DENVER – Giants ace left-hander Madison Bumgarner was placed on the disabled list for the first time in his big league career Friday after a dirt bike accident that sent him to a hospital with bruised ribs and a sprained joint in his pitching shoulder.
San Francisco announced Bumgarner’s injury Friday afternoon, a day after the accident occurred during an off day in Colorado. Manager Bruce Bochy said Bumgarner hit a slippery spot and went down.
Bumgarner drove himself to the hotel, called team head athletic trainer Dave Groeschner and went to the hospital, where doctors ran tests that included X-rays, an MRI and a CT scan.
The plan is for him to remain with the team in Denver, Bochy said. Bumgarner is scheduled to be re-evaluated next week, and the Giants will then have a better idea of a timetable for his return.
“Here’s a young guy, like a lot of us, you think you’re invincible,” Bochy said before the Giants opened a three-game series with the Rockies. “Our focus, it’s on, ‘Let’s get him healthy.’ It’s happened. Let’s get him well and get him back on the mound. Hopefully, it’s a lesson learned … You’ve got to be careful in some of these activities we do.”
This was Bochy’s first day back, too. He missed a two-game series at Kansas City following a heart procedure.
“I feel great. I’m ready to roll. It’s good to be back,” said Bochy, who went in after dealing with an occasional atrial flutter following his workouts. “Good to be with the club and get back into rhythm, I guess you could say. Glad to be back here.”
Before arriving at the ballpark Friday, Bochy stopped by the room of his injured ace for a visit.
“He’s very remorseful, in talking to him,” Bochy said. “Unfortunately, the accident happened.”
The 27-year-old Bumgarner, the 2014 World Series MVP, is 0-3 with a 3.00 ERA in four 2017 starts.
Bumgarner has received just five total runs of support in his first four starts, including one run or none in three of them — and he homered twice to drive in two of those.
“We ought to just look forward and go out and play hard baseball and hopefully he’ll be back before too long,” catcher Buster Posey said.
Count pitching coach Dave Righetti as not the biggest fan of days off.
“Off days are the freaking worst,” Righetti said. “We don’t get many and when we do guys tend to want to go do those things that they’re missing out on. Things like this do happen, unfortunately.”
“If I was there, sure, I wouldn’t have let him on that bike,” Bochy said. “I’m sure looking at it now, Madison wishes he wouldn’t have gotten on it.”
The Bay Area sports scene has become accustomed to fluke injury stories.
Former second baseman and 2000 NL MVP Jeff Kent broke a bone in his left wrist during spring training in 2002 popping wheelies on his motorcycle, initially saying he had injured himself washing his truck. He missed the initial four games that year, when the Giants reached the World Series and lost to the Angels in Game 7.

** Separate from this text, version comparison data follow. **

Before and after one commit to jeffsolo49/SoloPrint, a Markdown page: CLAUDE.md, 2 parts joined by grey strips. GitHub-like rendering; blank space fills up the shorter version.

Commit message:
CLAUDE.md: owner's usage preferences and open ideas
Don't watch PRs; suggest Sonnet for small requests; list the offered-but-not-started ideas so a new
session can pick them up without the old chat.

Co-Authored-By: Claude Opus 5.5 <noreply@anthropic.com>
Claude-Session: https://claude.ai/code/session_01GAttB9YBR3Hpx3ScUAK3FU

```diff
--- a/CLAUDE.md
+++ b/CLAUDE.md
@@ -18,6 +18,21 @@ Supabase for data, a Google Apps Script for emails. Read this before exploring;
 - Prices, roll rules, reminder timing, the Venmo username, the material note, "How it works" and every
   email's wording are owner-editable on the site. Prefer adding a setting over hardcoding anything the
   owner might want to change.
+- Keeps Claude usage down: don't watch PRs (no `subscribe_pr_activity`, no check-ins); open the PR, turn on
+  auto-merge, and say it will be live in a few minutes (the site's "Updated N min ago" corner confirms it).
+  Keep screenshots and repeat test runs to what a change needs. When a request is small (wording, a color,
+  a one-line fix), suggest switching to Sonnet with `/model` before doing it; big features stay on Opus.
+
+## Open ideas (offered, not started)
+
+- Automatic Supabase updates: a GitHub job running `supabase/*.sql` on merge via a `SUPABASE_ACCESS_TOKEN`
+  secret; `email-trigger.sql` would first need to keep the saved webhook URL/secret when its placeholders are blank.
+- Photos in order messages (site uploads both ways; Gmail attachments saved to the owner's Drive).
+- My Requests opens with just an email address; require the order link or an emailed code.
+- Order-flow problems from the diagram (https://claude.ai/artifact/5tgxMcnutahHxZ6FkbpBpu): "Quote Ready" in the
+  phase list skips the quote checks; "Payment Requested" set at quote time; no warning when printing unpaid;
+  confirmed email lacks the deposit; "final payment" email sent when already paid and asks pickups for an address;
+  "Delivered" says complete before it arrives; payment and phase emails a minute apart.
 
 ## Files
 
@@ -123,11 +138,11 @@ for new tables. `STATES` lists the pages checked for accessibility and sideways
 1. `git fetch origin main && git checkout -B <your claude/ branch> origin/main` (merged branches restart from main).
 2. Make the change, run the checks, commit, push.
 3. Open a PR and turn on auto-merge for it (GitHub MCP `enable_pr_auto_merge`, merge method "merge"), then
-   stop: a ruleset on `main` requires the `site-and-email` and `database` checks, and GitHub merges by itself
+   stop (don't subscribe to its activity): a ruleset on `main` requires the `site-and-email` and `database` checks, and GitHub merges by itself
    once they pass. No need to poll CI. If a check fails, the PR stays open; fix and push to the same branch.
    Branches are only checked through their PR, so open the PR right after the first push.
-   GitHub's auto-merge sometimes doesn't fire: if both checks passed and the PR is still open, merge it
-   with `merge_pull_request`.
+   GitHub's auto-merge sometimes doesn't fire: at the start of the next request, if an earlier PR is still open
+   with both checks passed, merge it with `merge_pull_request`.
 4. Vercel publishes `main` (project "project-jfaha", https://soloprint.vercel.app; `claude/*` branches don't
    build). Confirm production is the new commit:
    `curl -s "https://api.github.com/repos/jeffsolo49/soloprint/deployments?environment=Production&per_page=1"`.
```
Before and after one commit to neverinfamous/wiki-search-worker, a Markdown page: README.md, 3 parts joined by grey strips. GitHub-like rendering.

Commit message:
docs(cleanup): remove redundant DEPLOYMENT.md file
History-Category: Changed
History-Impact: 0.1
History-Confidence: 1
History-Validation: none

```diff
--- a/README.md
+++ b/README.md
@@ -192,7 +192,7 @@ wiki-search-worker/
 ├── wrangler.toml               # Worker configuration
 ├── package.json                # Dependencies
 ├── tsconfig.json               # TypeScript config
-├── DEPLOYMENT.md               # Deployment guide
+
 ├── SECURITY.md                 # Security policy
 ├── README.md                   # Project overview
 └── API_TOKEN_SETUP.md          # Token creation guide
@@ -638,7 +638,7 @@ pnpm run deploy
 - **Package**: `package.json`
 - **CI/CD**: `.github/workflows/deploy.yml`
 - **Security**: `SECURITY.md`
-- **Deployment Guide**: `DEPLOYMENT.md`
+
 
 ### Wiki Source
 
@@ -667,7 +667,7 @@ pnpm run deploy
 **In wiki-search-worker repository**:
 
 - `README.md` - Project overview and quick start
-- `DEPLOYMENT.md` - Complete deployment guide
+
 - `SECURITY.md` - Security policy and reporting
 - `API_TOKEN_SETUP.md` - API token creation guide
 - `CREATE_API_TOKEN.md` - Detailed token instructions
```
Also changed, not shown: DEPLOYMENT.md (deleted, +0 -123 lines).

NBA guard Monta Ellis had signed a $66 million, six-year deal with the Golden State Warriors after he averaged a career-best 20.2 points during the 2007-08 season. He then sustained a serious ankle injury that summer on his motorized scooter and missed most of the season. It cost him a 30-game suspension without pay, because he wasn’t supposed to be riding such a vehicle.
In April 2011, ex-Giants lefty reliever Jeremy Affeldt — who also pitched for Colorado — sprained his right knee and went on the DL after reaching out to catch his then-4-year-old, 60-pound son when the boy jumped off the couch to greet his father.
On Sept. 8 that year, Affeldt sliced his non-throwing hand while separating frozen hamburgers during a barbecue with his family on an off day. The paring knife he was using pushed through a hamburger patty and deep into his hand. Affeldt came within a millimeter of an artery and underwent surgery about eight hours later to repair nerve damage in his pinkie.
San Francisco recalled right-hander Chris Stratton from Triple-A Sacramento to fill the roster spot. Lefty Ty Blach is expected to take Bumgarner’s spot in the rotation.
“Anytime you lose a guy like that in the rotation — as much as he means to the team — that’s tough,” Blach said. “We’re going to come together and we’ll get him healthy and get him back in the rotation.”